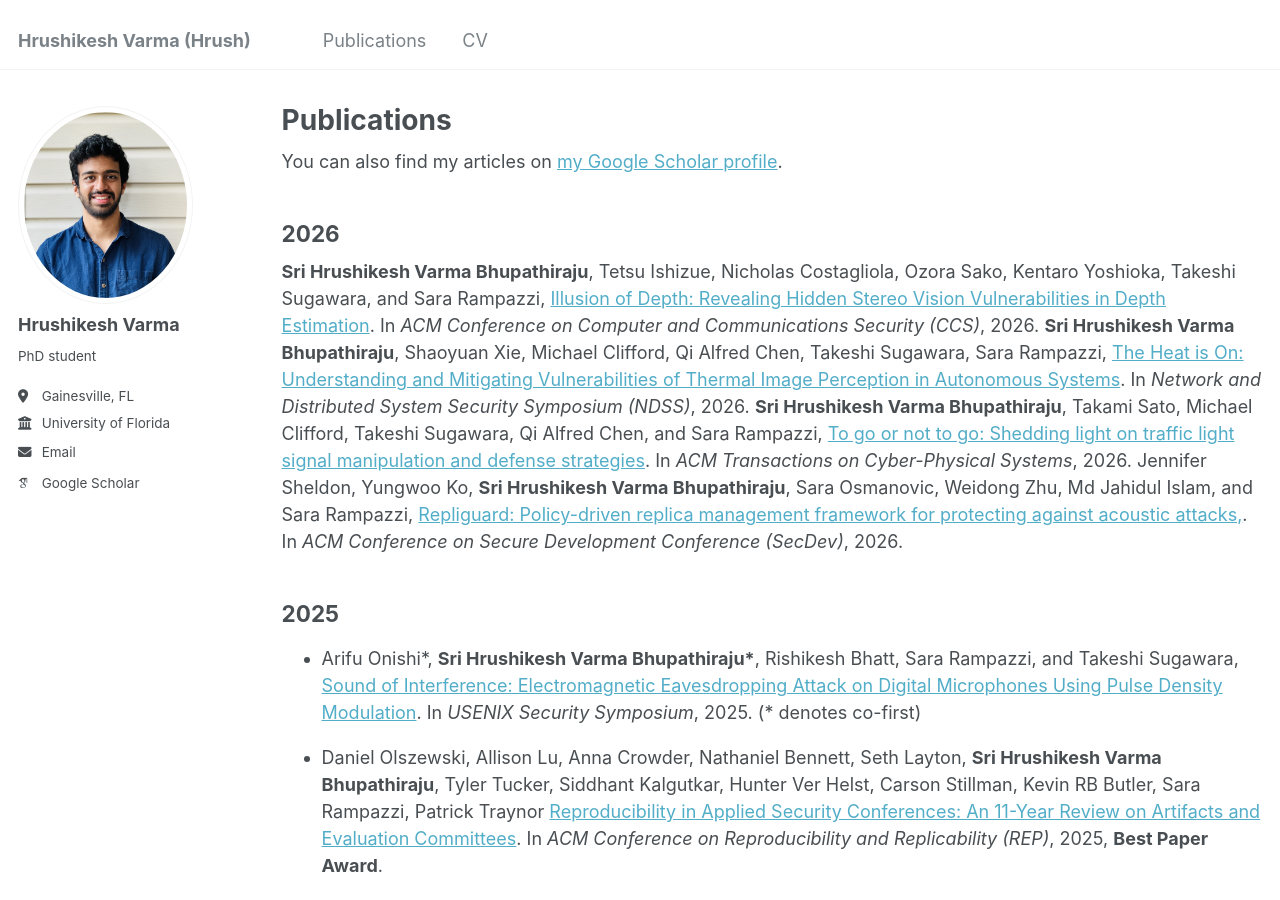
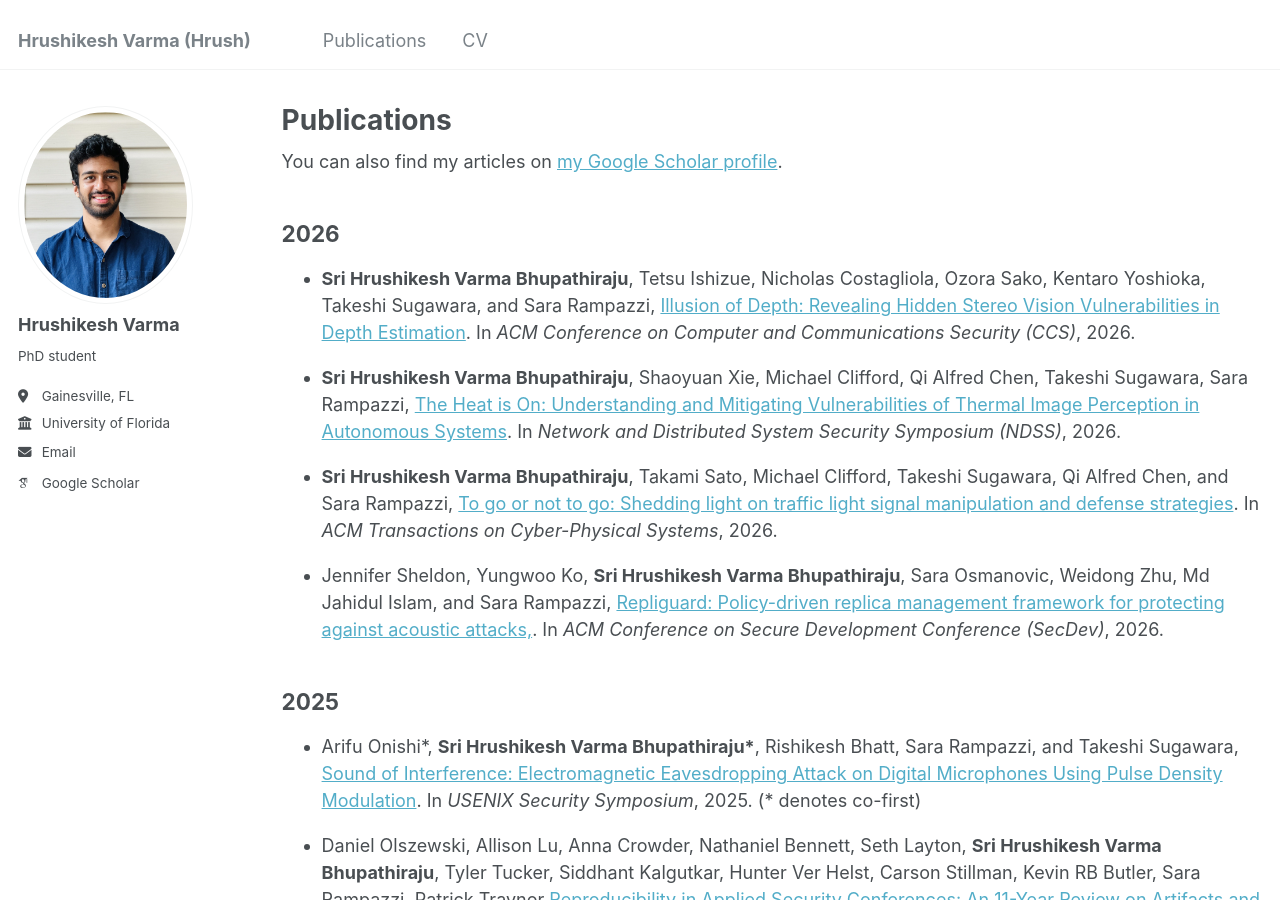
Before and after one commit to hrushivb/hrush, a Jekyll site: the page built from _pages/publications.html, in a window 1280 px wide and 900 px high. Built offline with Jekyll 4.4.1, drawn with Linux system fonts in a browser that asks for light colours; some web fonts are replaced.

```diff
--- a/_pages/publications.html
+++ b/_pages/publications.html
@@ -16,27 +16,36 @@ author_profile: true
 
 <h2>2026</h2>
 
-
+<ul>
+<li>
 <b>Sri Hrushikesh Varma Bhupathiraju</b>, Tetsu Ishizue, Nicholas Costagliola, Ozora Sako, Kentaro Yoshioka, Takeshi Sugawara, and Sara Rampazzi,
 <a href="https://www.sigsac.org/ccs/CCS2026/index.html">Illusion of Depth: Revealing Hidden Stereo Vision Vulnerabilities in Depth Estimation</a>.
 In <i>ACM Conference on Computer and Communications Security (CCS)</i>, 2026.
+</li>
+</ul>
 
-
+<ul>
+<li>
 <b>Sri Hrushikesh Varma Bhupathiraju</b>, Shaoyuan Xie, Michael Clifford, Qi Alfred Chen, Takeshi Sugawara, Sara Rampazzi,
 <a href="https://sites.google.com/view/thermal-vuln-ad/">The Heat is On: Understanding and Mitigating Vulnerabilities of Thermal Image Perception in Autonomous Systems</a>.
 In <i>Network and Distributed System Security Symposium (NDSS)</i>, 2026.
+</li>
+</ul>
 
 
-
-
+<ul>
+<li>
 <b>Sri Hrushikesh Varma Bhupathiraju</b>, Takami Sato, Michael Clifford, Takeshi Sugawara, Qi Alfred Chen, and Sara Rampazzi,
 <a href="https://dl.acm.org/doi/pdf/10.1145/3777451">To go or not to go: Shedding light on traffic light signal manipulation and defense strategies</a>. In <i>ACM Transactions on Cyber-Physical Systems</i>, 2026.
+</li>
+</ul>
 
-
-
+<ul>
+<li>
 Jennifer Sheldon, Yungwoo Ko, <b>Sri Hrushikesh Varma Bhupathiraju</b>, Sara Osmanovic, Weidong Zhu, Md Jahidul Islam, and Sara Rampazzi,
 <a href="https://dl.acm.org/doi/pdf/10.1145/3777451">Repliguard: Policy-driven replica management framework for protecting against acoustic attacks,</a>. In <i>ACM Conference on Secure Development Conference (SecDev)</i>, 2026.
-
+</li>
+</ul>
 
 <h2>2025</h2>
 <ul>
```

* REQUIRED ACTION
Every line in the records is to be retyped exactly as it stands; the pictures stay out.

* EXERCISE ANSWER
Before and after one commit to hrushivb/hrush, a Jekyll site: the page built from _pages/publications.html, in a window 1280 px wide and 900 px high. Built offline with Jekyll 4.4.1, drawn with Linux system fonts in a browser that asks for light colours; some web fonts are replaced.

```diff
--- a/_pages/publications.html
+++ b/_pages/publications.html
@@ -16,27 +16,36 @@ author_profile: true
 
 <h2>2026</h2>
 
-
+<ul>
+<li>
 <b>Sri Hrushikesh Varma Bhupathiraju</b>, Tetsu Ishizue, Nicholas Costagliola, Ozora Sako, Kentaro Yoshioka, Takeshi Sugawara, and Sara Rampazzi,
 <a href="https://www.sigsac.org/ccs/CCS2026/index.html">Illusion of Depth: Revealing Hidden Stereo Vision Vulnerabilities in Depth Estimation</a>.
 In <i>ACM Conference on Computer and Communications Security (CCS)</i>, 2026.
+</li>
+</ul>
 
-
+<ul>
+<li>
 <b>Sri Hrushikesh Varma Bhupathiraju</b>, Shaoyuan Xie, Michael Clifford, Qi Alfred Chen, Takeshi Sugawara, Sara Rampazzi,
 <a href="https://sites.google.com/view/thermal-vuln-ad/">The Heat is On: Understanding and Mitigating Vulnerabilities of Thermal Image Perception in Autonomous Systems</a>.
 In <i>Network and Distributed System Security Symposium (NDSS)</i>, 2026.
+</li>
+</ul>
 
 
-
-
+<ul>
+<li>
 <b>Sri Hrushikesh Varma Bhupathiraju</b>, Takami Sato, Michael Clifford, Takeshi Sugawara, Qi Alfred Chen, and Sara Rampazzi,
 <a href="https://dl.acm.org/doi/pdf/10.1145/3777451">To go or not to go: Shedding light on traffic light signal manipulation and defense strategies</a>. In <i>ACM Transactions on Cyber-Physical Systems</i>, 2026.
+</li>
+</ul>
 
-
-
+<ul>
+<li>
 Jennifer Sheldon, Yungwoo Ko, <b>Sri Hrushikesh Varma Bhupathiraju</b>, Sara Osmanovic, Weidong Zhu, Md Jahidul Islam, and Sara Rampazzi,
 <a href="https://dl.acm.org/doi/pdf/10.1145/3777451">Repliguard: Policy-driven replica management framework for protecting against acoustic attacks,</a>. In <i>ACM Conference on Secure Development Conference (SecDev)</i>, 2026.
-
+</li>
+</ul>
 
 <h2>2025</h2>
 <ul>
```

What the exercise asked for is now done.